Out of curiosity, I wondered what would happen if you tried to use a Gmail invite twice. It doesn’t work (of course) and Google spits out the following error (actual message altered to protect the “innocent”):
Something I’ve been meaning to post since Monday afternoon is that President Bush is a liar (surprise, surprise). During the second debate, here’s what was said:
Bush: I own a timber company? That’s news to me. Want to buy some wood?
Factcheck.org says Bush lied:
Speaking of debates, I watched the third debate with the Democrats last night. This time Morah was able to come with me. We had fun, but it wasn’t as good as the one last Friday. Last Friday people were a little looser, this time there were people who kept shooshing other people to be quiet (we did still get a few good laughs out of Bush’s facial expressions, however). Also, last week the hotdogs were individually wrapped and it was “serve yourself”. This week they were being handed out one at a time. I wanted to ask for more than one, but there was a queue and the lady handing them out was old and looked like she could go on the offensive at any minute. I still managed two hot dogs (I got back in the queue later on) and a soda for free, so it wasn’t a complete loss.
This morning on the news they ran a story about how your body may soon provide doctors with its complete medical history. Amazing, useful, and extremely time-saving, right? So how will this medical miracle be possible? Applied Digital just got its new VeriChip RFID tag approved by the FDA for use in the medical field.
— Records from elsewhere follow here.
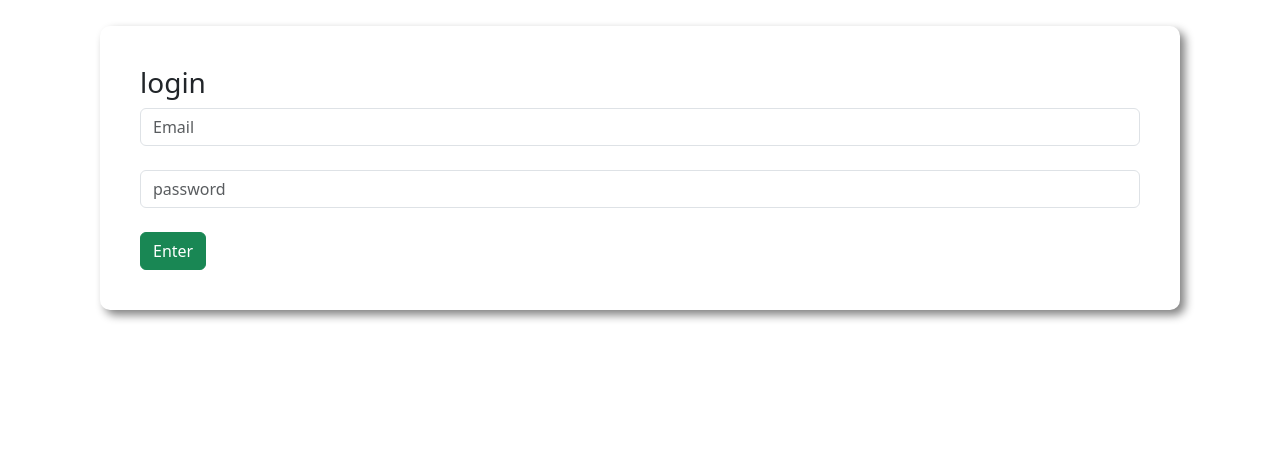
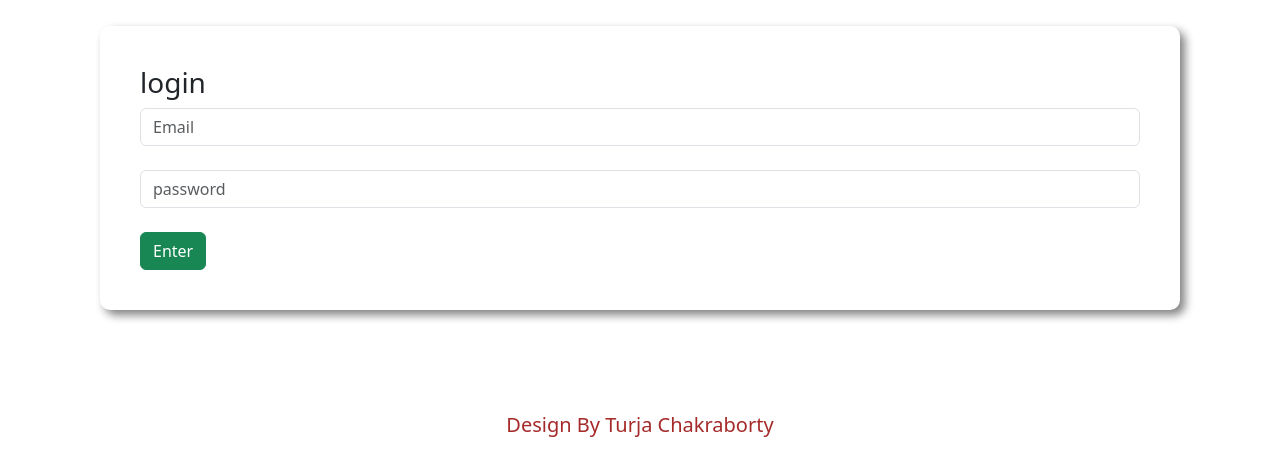
Before and after one commit to Turjacb1/Bank-System.github.io, a plain HTML site: page index.html in a window 1280 px wide. Shown: the part 162-638 px from the top of the page. Drawn offline with nearby package versions, Linux system fonts and the light colour scheme.

Commit message:
add copyright

```diff
--- a/index.html
+++ b/index.html
@@ -72,34 +72,51 @@
 
     </div>
 
-
+    <footer>
+        <p>Design By Turja Chakraborty</p>
+       </footer>
 
 
     <script>
   //login button event handelar
+
         const loginbtn=document.getElementById("login-id");
         loginbtn.addEventListener("click",function()
         {
-            const loginArea=document.getElementById("login-area");
-            loginArea.style.display="none";
 
-            const TransactionArea=document.getElementById("Transaction-area");
-            TransactionArea.style.display="block";
+
+
+             const loginArea=document.getElementById("login-area");
+             loginArea.style.display="none";
+
+             const TransactionArea=document.getElementById("Transaction-area");
+             TransactionArea.style.display="block";
+
+
+
+
 
         })
+
+
         //deposit button handelar
 
         const DepositButton=document.getElementById("depositbutton");
         DepositButton.addEventListener("click",function()
         {
             const depositNumber=getInputNumber("deposit-amount");
-
+        if(depositNumber<0)
+        {
+            alert("dont deposit negetive number");
+        }
+        else{
        updateSpanText("current-deposit",depositNumber)
 
       updateSpanText("current-balance",depositNumber)
 
 
        document.getElementById("deposit-amount").value="";
+        }
 
 
         })
--- a/style.css
+++ b/style.css
@@ -36,3 +36,11 @@ body{
     padding: 20px;
     border-radius: 10px;
 }
+
+footer p{
+    margin: 100px;
+    text-align: center;
+    font-size: 20px;
+    color: brown;
+   text-decoration-style: solid;
+    }
```
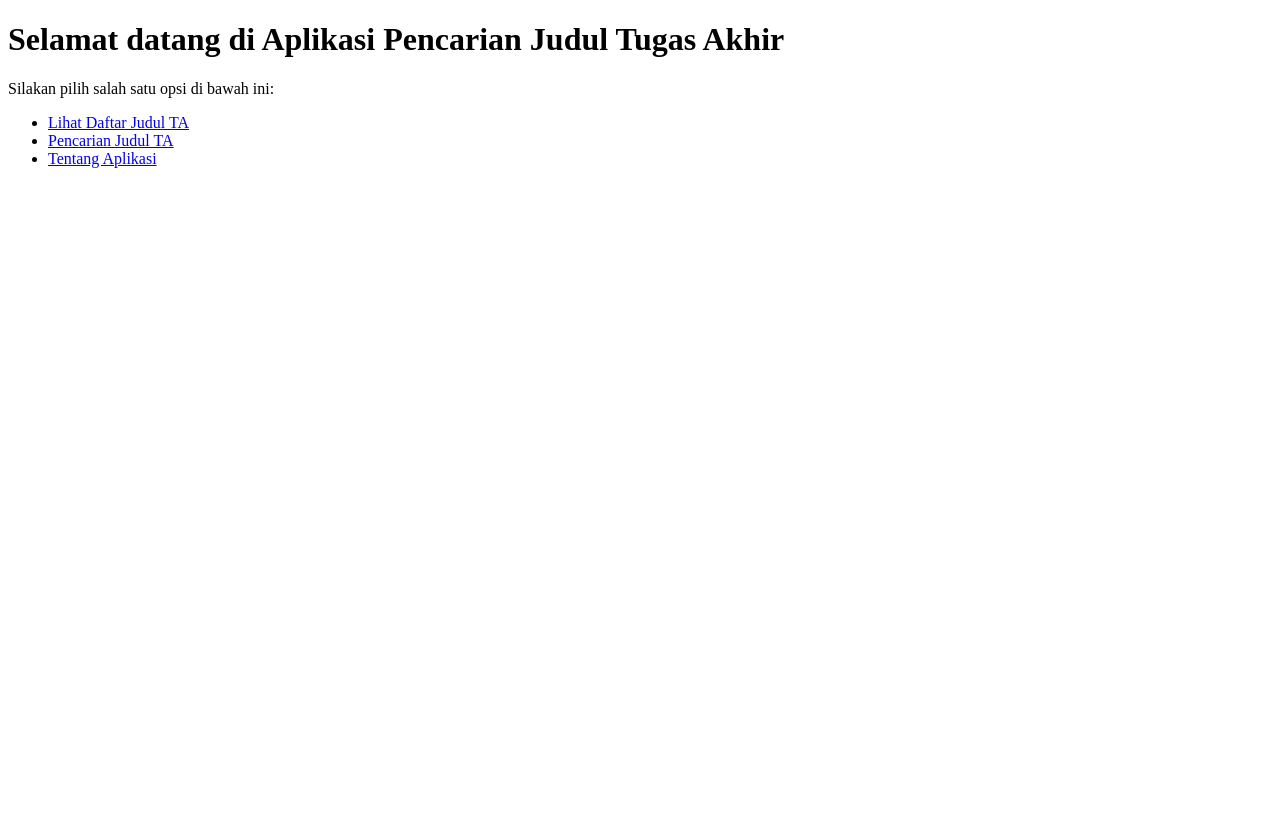
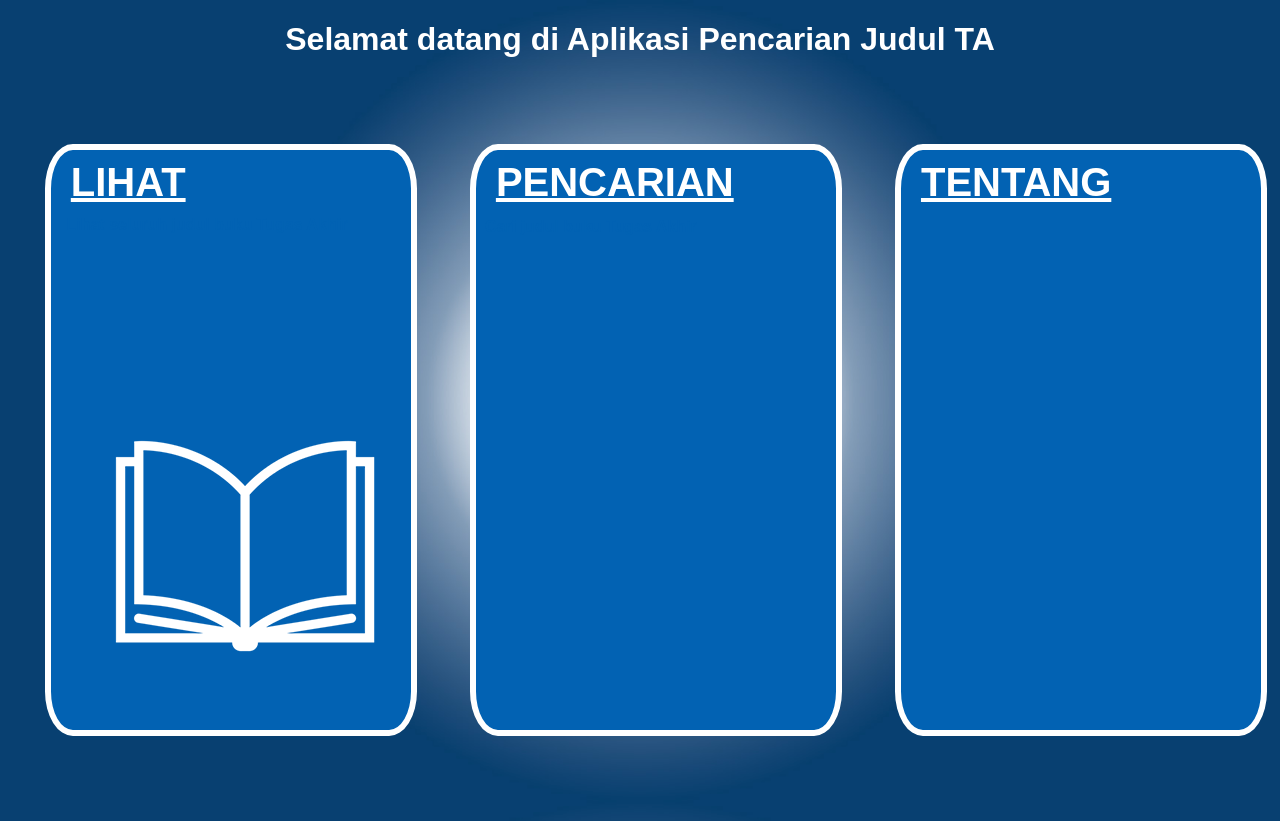
Before and after one commit to kim-sana/tugas_ta, a Django app: page / in a window 1280 px wide; the page is wider, and only the part inside the window is pictured. Before the commit the page ends 168 px from the top of that part, so only its background shows below. Run offline with Django 5.2, Linux system fonts and the light colour scheme.

Commit message:
Menambahkan semua file proyek

```diff
--- /dev/null
+++ b/pencarian/static/css/style.css
@@ -0,0 +1,104 @@
+/* Menambahkan font ke dalam halaman */
+@font-face {
+    font-family: 'Source Sans Pro';
+    src: url('{% BRLNSDB.TTF" %}') format('truetype');
+    font-weight: bold;
+    font-style: normal;
+}
+
+/* Mengatur gambar sebagai background untuk body */
+body {
+    background-image: url("{% static 'images/background.jpg' %}");
+    background-size: cover;  /* Menyesuaikan ukuran gambar dengan layar */
+    background-position: center center;  /* Menempatkan gambar di tengah */
+    background-attachment: fixed;  /* Membuat gambar tetap saat scroll */
+    height: 100%;  /* Mengatur tinggi halaman agar sesuai dengan tinggi layar */
+    margin: 0;
+    font-family: 'Berlin Sans FB Demi', sans-serif;
+
+}
+
+
+h1 {
+    text-align: center;
+    color: #ffffff;
+    font-family: 'Source Sans Variable', sans-serif;
+    font-weight: bold;
+    text-align: center;
+}
+
+/* Gaya untuk tombol-tombol */
+.button {
+    width: 25%;
+    height: 70%;
+    background-color: #0262b3; /* Warna latar belakang merah */
+    color: white; /* Warna teks putih */
+    padding: 10px 20px; /* Jarak dalam tombol */
+    text-align: left; /* Teks rata tengah */
+    text-decoration: none; /* Menghilangkan garis bawah pada tautan */
+    display: inline-block; /* Membuat tombol tampil dalam baris yang sama */
+    border-radius: 7.5%; /* Membulatkan sudut tombol */
+    border: 6px solid #ffffff; /* Border setebal 6px dengan warna yang sama dengan latar belakang */
+    font-size: 250%; /* Ukuran font tombol */
+    transition: background-color 0.3s, color 0.3s; /* Efek transisi saat hover */
+    margin-right: 0.3%;
+    margin-left: 3.5%;
+    margin-top: 5%;
+    font-family: 'Berlin Sans FB Demi', sans-serif;
+    font-weight: bold;
+    text-decoration-line: underline;
+
+}
+
+
+.button:hover {
+    background-color: #ffffff; /* Warna latar belakang putih saat hover */
+    color: #0262b3; /* Warna teks merah saat hover */
+
+
+}
+
+.button-container {
+    display: flex; /* Menggunakan flexbox */
+    gap: 60%; /* Memberikan jarak antar tombol */
+    justify-content: center; /* Menyusun tombol di tengah */
+}
+
+.desc {
+    font-family: 'Berlin Sans FB Demi', sans-serif;
+    font-weight: bold;
+    color: #0262b3;
+    text-align: left;
+    position: relative;left: 5.2%; bottom: 67%;
+    transition: background-color 0.3s, color: 0.3s;
+}
+
+.desc1 {
+    font-family: 'Berlin Sans FB Demi', sans-serif;
+    font-weight: bold;
+    color: #0262b3;
+    text-align: left;
+    position: relative;left: 37.9%; bottom: 71%;
+    transition: background-color 0.3s, color: 0.3s;
+}
+
+
+.desc:hover{
+    color:#ffffff;
+}
+
+.button-img{
+    background-image: url('{% static 'images/Book.png' %}');
+    color: #ffffff;
+    position: absolute;
+    top: 55%;
+    left: 9%;
+    height: auto;
+    transition: background-color 0.3s, color 1.5s;
+    pointer-events: auto;
+}
+
+.button-img:hover{
+    background-color: #ffffff;
+    color:#0262b3;
+}
--- a/pencarian/templates/home.html
+++ b/pencarian/templates/home.html
@@ -1,17 +1,32 @@
+{% load static %}
+
 <!DOCTYPE html>
-<html lang="id">
+<html lang="en">
 <head>
     <meta charset="UTF-8">
+    <title>Halaman Utama</title>
     <meta name="viewport" content="width=device-width, initial-scale=1.0">
-    <title>Halaman Utama</title>
+    <link rel="stylesheet" href="{% static 'css/style.css' %}">
+    <style>
+        /* Mengatur gambar sebagai background untuk body */
+        body {
+            background-image: url("{% static 'images/background.jpg' %}");
+            background-size: cover;
+            background-position: center center;
+            background-attachment: fixed;
+            height: 100vh;
+            margin: 0;
+        }
+    </style>
 </head>
 <body>
-    <h1>Selamat datang di Aplikasi Pencarian Judul Tugas Akhir</h1>
-    <p>Silakan pilih salah satu opsi di bawah ini:</p>
-    <ul>
-        <li><a href="{% url 'lihat_data' %}">Lihat Daftar Judul TA</a></li>
-        <li><a href="{% url 'pencarian' %}">Pencarian Judul TA</a></li>
-        <li><a href="{% url 'tentang' %}">Tentang Aplikasi</a></li> <!-- Opsi Tentang -->
-    </ul>
-</body>
+
+    <h1>Selamat datang di Aplikasi Pencarian Judul TA</h1>
+
+    <a href="{% url 'lihat_data' %}" class="button">LIHAT<img src="{% static 'images/Book.png' %}" alt="Gambar Buku" class="button-img"></a>
+    <a href="{% url 'pencarian' %}" class="button">PENCARIAN</a>
+    <a href="{% url 'tentang' %}" class="button">TENTANG</a>
+    <p class="desc">Lihat seluruh judul buku Tugas Akhir</p>
+    <p class="desc1">Cari judul buku Tugas Akhir</p>
+
 </html>
--- a/ta_project/settings.py
+++ b/ta_project/settings.py
@@ -14,6 +14,7 @@ from pathlib import Path
 
 # Build paths inside the project like this: BASE_DIR / 'subdir'.
 BASE_DIR = Path(__file__).resolve().parent.parent
+STATIC_URL = '/static/'
 LOGIN_URL = 'login'  # Nama URL login yang sudah ditentukan
 
 # Quick-start development settings - unsuitable for production
```
Also changed, not shown: pencarian/static/BRLNSDB.TTF (added), pencarian/static/Gradient Fill 1 copy.png (added), pencarian/static/images/Book.png (added), pencarian/static/images/background.jpg (added), pencarian/static/images/gambar_utama.jpg (added).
The RFID tag is about the size of a grain of rice and is implanted under the skin via syringe.
That’s already more information than the news report gave (mostly it was just a blurb about how easy it would be to get the chip (which they failed to mention is RFID) and how useful it would be). What the didn’t tell you but really should have is that the RFID tag doesn’t store your medical information internally. Rather, it has a unique number that equates to a username and password to an online database that contains your medical records. The chip is readable from (in some cases) distances of thirty feet or more (honestly, can’t we change this to be, oh I don’t know, an inch or two?). That means that anyone walking past you on the street, sitting a few seats away from you on the bus, driving in the car next to you, sitting in the bathroom stall adjacent to yours, et cetera, would be able to read your RFID tag, copy your number, and access your complete medical records.
Applied Digital also has something called VeriPay. The idea works the same way. At the point of sale, instead of swiping your credit card (or worse, handing it to an employee who may have a eidetic memory), you simply wave your hand over an RFID tag reader and your credit information accessed.
Wonderfully time saving and ever so dangerous. Religious zealots are especially afraid RFID tags because of the following passage from Revelations chapter 13, verses 16 & 17:
There was something else that I wanted to blog about, but I can’t remember what it was.
Be sure to stop in tomorrow for another Friday Funday!
LATE BREAKING ADDITION:
I knew it, I knew it, I knew it, I knew it, I knew it!
Remember those silver dollars made of silver retrieved from a safe at ground zero? They’re not silver and they’re not dollars.0 People like this. Be the first!